With her friend Mia Fonssagrives, the daughter of Lisa Fonssagrives and stepdaughter of photographer Irving Penn, she set out to become a designer. But when the two got to Paris, they decided not to work in a couture house. "We were picked up by a producer in a nightclub and became costume designers on films in Europe."
Opens Fashion House
Meanwhile, Tiel married American Ron Berkeley, who was makeup man for Richard Burton and Elizabeth Taylor. In 1971, Tiel says Taylor put up $40,000 to back a boutique called Mia and Vicky. But Mia "left to marry a millionaire," Tiel says, and Tiel went on to open her own fashion house. Her customer list today runs the gamut of Hollywood stars, including Taylor and "best friends" Shirlee Fonda, Suzanne Pleshette and Hawn.
Tiel, who carries her customers' measurements around with her in a book, bemoans the fact that many of them have taken to jogging and weightlifting. She maintains that such forms of exercise make their skin tough and add inches rather than subtracting them. After having two children, Tiel worked her own body back into shape by swimming, and she is convinced that it is the only way.
"The desirability of women through history has been to have a soft body," she says, "not to be like a boy."
Indeed, Tiel prides herself on being the total woman and the total man. She is a tireless worker whose role models are designers Gres and Chanel.
"Chanel was the biggest rebel and crazy lady of them all," she says.
"Ask anybody," Tiel says of herself, "I'm always glamorous. I haven't bought a pair of jeans since I was in high school. My only tennis shoes are pink satin. On Sundays at home, I wear satin nightgowns and kimonos and stay in bed. I never go to the supermarket. At my country house in Normandy, I either wear bathing suits or I'm naked.

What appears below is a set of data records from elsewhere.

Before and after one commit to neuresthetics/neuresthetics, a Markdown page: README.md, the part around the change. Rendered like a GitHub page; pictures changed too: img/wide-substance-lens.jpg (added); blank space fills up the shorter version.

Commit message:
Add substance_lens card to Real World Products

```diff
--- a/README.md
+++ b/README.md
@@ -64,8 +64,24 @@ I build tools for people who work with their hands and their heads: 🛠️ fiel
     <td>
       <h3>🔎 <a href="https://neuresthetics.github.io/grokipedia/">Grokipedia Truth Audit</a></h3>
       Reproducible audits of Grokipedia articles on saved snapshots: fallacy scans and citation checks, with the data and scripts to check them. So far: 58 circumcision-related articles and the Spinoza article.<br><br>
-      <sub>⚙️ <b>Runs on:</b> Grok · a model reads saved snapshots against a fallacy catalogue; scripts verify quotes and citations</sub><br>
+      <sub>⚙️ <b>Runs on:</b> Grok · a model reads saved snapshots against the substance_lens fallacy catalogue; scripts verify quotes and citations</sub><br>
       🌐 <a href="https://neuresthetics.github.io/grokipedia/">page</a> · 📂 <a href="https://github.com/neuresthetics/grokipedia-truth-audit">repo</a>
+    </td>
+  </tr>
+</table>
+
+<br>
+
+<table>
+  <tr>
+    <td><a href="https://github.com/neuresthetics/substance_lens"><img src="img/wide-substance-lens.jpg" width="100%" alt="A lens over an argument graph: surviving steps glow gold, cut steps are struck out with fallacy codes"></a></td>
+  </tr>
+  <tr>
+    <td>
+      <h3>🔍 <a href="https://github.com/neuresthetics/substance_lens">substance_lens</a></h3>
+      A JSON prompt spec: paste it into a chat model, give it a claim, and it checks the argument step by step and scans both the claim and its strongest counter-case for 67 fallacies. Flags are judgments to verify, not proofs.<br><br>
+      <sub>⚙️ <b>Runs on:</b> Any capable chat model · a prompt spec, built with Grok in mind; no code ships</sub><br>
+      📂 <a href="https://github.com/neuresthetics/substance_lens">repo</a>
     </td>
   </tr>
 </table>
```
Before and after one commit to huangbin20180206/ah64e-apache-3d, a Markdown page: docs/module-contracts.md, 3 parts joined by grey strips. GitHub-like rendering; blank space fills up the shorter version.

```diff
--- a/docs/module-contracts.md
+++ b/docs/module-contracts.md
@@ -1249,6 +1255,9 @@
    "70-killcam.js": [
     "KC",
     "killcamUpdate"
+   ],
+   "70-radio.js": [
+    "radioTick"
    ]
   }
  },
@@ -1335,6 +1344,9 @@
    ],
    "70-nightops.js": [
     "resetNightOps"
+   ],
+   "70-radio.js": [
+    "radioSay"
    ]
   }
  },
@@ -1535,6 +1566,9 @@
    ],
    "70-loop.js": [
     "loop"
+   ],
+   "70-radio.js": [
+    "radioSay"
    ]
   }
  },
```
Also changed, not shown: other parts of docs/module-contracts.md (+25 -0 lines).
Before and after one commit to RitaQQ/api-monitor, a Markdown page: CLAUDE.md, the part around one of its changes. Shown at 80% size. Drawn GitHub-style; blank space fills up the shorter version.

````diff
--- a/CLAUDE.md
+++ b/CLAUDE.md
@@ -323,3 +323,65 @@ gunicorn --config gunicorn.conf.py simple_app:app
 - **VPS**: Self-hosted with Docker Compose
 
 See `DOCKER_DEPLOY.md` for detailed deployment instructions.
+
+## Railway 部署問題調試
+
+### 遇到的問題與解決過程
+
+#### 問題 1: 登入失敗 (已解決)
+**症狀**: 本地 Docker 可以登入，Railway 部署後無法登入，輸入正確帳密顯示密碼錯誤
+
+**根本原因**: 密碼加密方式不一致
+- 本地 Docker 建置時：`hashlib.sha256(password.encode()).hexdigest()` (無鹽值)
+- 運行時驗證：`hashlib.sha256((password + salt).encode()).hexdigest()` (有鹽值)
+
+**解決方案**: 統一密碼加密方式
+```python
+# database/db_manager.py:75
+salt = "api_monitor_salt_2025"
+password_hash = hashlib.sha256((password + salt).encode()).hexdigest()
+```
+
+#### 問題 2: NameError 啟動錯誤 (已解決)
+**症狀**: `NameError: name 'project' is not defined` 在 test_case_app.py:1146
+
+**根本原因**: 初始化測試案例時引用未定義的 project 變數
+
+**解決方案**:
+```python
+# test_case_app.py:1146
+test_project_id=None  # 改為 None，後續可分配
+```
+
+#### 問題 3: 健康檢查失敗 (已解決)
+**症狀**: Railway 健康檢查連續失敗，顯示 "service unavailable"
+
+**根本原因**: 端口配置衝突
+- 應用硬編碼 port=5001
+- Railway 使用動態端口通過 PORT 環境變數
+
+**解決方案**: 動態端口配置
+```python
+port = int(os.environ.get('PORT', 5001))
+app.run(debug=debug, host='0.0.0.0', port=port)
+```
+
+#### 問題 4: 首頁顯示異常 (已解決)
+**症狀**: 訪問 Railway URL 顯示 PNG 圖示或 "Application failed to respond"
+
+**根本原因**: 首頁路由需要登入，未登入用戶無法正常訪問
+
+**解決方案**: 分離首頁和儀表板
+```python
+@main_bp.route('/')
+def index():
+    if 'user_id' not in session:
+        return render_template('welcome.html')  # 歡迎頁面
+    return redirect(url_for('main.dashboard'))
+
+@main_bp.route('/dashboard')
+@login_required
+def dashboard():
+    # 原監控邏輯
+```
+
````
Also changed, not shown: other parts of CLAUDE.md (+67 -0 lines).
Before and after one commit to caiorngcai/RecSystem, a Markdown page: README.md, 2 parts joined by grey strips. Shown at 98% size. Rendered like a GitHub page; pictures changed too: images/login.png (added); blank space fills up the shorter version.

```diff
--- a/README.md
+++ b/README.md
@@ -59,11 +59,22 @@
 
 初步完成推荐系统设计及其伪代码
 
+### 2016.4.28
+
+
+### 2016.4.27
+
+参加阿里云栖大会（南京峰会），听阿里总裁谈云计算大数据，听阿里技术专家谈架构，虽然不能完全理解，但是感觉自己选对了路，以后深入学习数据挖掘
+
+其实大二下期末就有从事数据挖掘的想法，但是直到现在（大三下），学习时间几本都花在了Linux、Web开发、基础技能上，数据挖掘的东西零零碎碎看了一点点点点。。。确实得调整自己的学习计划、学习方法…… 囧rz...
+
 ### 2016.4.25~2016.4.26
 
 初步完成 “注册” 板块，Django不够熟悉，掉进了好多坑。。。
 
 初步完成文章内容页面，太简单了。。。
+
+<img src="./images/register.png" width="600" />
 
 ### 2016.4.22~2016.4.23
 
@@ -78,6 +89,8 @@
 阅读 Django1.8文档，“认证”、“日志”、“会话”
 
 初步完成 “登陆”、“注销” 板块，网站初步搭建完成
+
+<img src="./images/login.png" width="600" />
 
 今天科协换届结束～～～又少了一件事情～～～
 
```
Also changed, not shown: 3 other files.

"And I love, love, love to eat, but I never do the labor. I give orders to other people," Tiel says.
"I have to save myself for my work."